Problem details:
Below are entries to examine: work out how many lines contain the word "files", and give only that number.

Provided material:

###

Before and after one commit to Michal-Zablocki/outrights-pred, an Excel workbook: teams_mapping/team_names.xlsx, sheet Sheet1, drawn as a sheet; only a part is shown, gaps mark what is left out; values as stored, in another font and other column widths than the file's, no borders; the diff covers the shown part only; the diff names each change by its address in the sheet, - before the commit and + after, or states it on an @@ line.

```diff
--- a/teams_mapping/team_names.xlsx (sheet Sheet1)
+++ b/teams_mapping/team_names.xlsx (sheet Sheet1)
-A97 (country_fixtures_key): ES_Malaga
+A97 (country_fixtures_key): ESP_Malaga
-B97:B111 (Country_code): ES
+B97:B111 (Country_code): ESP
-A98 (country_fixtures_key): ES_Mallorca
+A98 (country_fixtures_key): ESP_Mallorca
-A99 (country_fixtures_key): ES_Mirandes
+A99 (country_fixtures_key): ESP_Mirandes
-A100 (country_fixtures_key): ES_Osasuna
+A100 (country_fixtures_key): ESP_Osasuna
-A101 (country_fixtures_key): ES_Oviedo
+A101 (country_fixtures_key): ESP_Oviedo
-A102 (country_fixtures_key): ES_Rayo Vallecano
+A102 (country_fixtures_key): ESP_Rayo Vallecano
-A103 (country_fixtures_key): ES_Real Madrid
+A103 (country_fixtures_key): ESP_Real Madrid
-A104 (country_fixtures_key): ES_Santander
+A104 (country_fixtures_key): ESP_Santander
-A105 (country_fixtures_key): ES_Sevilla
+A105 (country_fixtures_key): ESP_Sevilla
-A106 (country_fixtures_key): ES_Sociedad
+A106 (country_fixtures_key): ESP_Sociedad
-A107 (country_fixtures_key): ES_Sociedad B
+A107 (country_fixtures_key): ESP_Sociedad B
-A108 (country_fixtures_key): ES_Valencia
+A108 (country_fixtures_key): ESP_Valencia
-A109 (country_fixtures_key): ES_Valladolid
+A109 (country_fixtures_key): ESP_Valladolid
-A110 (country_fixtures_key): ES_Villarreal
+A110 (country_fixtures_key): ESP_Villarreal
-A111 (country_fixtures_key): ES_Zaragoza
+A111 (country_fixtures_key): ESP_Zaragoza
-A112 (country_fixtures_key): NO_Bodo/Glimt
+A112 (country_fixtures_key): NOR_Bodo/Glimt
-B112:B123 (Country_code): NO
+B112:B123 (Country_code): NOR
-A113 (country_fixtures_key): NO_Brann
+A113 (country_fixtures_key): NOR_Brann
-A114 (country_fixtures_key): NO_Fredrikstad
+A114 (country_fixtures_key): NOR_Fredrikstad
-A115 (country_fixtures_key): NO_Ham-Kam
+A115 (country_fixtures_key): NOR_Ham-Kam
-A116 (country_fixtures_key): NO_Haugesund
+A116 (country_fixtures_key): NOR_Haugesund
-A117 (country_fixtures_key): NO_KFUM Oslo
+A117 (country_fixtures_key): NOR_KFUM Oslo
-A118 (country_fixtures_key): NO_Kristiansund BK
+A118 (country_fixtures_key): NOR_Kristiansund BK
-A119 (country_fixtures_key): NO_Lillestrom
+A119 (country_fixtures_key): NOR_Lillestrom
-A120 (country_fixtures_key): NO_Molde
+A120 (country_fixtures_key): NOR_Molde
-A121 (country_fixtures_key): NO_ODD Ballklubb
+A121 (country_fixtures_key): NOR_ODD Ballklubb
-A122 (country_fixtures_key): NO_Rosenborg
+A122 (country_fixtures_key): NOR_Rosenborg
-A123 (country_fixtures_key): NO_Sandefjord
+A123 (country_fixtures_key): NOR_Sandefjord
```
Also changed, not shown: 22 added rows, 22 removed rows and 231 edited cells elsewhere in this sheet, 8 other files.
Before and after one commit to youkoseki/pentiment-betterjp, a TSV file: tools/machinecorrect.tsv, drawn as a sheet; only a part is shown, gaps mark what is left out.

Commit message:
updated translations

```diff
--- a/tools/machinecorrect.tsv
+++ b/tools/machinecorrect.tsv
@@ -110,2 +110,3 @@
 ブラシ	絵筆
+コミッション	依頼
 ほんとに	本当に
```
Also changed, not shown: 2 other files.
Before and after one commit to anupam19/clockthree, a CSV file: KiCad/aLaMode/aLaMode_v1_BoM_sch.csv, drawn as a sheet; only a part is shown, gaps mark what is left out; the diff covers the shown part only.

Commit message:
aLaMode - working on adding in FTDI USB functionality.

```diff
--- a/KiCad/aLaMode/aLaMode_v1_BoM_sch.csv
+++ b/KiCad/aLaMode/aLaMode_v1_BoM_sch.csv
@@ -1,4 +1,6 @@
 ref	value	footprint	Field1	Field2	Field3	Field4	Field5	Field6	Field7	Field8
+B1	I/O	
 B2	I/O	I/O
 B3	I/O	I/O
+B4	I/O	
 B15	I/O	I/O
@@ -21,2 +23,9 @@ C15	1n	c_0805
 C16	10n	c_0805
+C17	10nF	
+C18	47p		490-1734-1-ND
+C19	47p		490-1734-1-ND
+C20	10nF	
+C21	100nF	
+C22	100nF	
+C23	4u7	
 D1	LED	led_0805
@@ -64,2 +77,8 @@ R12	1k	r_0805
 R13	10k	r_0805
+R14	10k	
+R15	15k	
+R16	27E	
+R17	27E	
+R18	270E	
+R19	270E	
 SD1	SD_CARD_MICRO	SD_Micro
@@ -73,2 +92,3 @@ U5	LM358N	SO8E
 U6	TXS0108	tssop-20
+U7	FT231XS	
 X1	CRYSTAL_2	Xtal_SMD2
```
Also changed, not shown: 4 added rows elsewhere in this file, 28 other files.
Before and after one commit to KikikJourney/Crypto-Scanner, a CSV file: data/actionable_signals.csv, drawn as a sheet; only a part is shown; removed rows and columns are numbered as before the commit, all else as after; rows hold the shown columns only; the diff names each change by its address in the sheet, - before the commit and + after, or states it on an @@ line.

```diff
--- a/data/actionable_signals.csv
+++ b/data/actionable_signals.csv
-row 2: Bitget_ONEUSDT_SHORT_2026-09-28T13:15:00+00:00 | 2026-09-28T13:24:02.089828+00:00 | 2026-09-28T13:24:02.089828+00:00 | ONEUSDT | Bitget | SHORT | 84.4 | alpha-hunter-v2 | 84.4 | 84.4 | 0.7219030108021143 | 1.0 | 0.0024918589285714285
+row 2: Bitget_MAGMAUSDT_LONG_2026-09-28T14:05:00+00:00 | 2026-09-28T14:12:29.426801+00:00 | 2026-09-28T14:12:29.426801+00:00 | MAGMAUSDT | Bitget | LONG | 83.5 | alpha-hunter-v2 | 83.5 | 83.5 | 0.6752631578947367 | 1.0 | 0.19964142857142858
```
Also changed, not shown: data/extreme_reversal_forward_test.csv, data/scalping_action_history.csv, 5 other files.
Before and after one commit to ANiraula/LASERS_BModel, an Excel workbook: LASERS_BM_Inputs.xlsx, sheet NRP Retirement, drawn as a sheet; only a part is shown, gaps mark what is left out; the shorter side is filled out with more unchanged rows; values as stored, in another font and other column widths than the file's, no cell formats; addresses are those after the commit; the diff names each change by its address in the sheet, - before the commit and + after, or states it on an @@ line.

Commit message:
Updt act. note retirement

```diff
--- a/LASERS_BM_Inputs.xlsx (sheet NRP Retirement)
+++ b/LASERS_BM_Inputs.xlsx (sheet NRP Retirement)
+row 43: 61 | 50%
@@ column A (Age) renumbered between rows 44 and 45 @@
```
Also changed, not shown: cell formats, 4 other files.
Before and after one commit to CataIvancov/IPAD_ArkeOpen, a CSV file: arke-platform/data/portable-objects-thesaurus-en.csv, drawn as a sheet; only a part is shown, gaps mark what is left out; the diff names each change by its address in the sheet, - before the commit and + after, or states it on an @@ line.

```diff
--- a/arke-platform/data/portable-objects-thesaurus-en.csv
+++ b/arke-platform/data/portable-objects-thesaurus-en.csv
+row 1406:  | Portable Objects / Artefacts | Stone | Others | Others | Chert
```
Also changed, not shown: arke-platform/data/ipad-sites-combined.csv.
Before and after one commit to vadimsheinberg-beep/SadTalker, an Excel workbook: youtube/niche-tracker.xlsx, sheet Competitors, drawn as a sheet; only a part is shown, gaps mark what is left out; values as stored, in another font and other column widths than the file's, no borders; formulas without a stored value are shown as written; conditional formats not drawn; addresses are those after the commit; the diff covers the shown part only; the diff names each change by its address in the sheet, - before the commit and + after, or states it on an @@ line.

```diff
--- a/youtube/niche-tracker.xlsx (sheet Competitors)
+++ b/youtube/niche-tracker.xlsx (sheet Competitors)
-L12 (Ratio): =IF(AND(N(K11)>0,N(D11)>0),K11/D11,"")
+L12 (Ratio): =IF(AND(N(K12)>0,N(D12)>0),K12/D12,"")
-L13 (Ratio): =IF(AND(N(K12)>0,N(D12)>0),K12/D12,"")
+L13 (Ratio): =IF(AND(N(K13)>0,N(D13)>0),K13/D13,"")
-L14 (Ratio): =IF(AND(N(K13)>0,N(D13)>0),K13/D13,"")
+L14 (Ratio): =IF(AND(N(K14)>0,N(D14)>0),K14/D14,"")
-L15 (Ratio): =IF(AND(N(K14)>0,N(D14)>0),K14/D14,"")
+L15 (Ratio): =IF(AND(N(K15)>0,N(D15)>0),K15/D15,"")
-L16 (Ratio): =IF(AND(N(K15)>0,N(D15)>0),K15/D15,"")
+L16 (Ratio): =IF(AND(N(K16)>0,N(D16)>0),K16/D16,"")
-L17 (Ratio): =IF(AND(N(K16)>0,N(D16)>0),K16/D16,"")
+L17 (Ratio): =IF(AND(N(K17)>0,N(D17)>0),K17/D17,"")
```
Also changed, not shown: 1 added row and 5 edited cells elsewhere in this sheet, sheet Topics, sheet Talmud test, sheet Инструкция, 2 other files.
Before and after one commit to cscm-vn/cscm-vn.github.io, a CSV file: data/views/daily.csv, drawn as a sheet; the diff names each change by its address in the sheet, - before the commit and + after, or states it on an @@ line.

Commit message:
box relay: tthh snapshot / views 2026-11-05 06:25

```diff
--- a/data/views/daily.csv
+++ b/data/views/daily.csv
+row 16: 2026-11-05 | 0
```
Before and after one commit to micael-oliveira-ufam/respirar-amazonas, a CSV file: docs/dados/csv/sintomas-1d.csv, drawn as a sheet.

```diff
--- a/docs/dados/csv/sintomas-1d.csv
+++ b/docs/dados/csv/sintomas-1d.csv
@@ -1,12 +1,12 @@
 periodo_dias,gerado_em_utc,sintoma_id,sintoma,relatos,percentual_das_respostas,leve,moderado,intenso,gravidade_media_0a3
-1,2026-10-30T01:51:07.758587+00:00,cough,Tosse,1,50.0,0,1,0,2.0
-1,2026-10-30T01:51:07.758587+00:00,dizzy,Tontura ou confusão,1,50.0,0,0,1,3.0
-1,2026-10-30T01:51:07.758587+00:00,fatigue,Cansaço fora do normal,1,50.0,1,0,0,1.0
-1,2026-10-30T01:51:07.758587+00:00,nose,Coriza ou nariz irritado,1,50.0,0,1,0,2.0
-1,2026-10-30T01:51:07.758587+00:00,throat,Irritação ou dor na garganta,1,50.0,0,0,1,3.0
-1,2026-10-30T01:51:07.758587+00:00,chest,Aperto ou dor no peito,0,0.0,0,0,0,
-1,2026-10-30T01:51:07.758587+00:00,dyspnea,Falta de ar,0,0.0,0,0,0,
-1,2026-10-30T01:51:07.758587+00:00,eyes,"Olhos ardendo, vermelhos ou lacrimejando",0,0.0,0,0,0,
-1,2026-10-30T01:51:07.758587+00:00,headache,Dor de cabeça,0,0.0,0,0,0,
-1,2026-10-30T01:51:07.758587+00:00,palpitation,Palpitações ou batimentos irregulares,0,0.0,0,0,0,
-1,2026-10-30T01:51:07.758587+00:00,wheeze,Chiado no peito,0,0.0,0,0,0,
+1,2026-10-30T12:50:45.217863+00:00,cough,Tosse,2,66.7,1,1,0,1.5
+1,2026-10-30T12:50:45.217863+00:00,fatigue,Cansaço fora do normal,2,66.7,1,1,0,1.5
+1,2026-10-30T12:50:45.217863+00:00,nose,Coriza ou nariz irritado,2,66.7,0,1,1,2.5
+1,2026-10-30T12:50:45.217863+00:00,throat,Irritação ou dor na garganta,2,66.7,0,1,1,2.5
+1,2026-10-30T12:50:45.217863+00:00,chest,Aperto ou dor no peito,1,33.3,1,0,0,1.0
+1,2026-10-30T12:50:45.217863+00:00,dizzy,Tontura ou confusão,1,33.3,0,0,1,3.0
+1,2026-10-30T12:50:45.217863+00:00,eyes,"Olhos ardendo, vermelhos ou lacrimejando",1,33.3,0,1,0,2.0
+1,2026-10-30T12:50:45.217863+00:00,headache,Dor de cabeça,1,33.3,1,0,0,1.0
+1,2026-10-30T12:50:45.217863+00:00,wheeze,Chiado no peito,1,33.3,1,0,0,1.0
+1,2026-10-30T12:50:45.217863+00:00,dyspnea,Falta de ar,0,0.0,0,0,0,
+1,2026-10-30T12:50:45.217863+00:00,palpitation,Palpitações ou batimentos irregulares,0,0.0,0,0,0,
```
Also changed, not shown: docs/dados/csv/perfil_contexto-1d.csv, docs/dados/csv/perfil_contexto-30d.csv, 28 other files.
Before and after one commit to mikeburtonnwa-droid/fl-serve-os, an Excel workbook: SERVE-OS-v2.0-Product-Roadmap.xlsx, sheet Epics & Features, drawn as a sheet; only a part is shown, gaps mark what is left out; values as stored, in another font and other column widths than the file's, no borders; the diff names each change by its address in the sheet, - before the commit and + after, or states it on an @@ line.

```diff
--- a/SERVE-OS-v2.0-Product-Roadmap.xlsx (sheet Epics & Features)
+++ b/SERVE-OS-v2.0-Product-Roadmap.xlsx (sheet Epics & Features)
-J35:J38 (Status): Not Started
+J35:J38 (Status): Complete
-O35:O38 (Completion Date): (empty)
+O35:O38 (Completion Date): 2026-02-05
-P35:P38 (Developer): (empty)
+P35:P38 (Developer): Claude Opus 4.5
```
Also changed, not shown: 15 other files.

###

Solution for this exercise:
8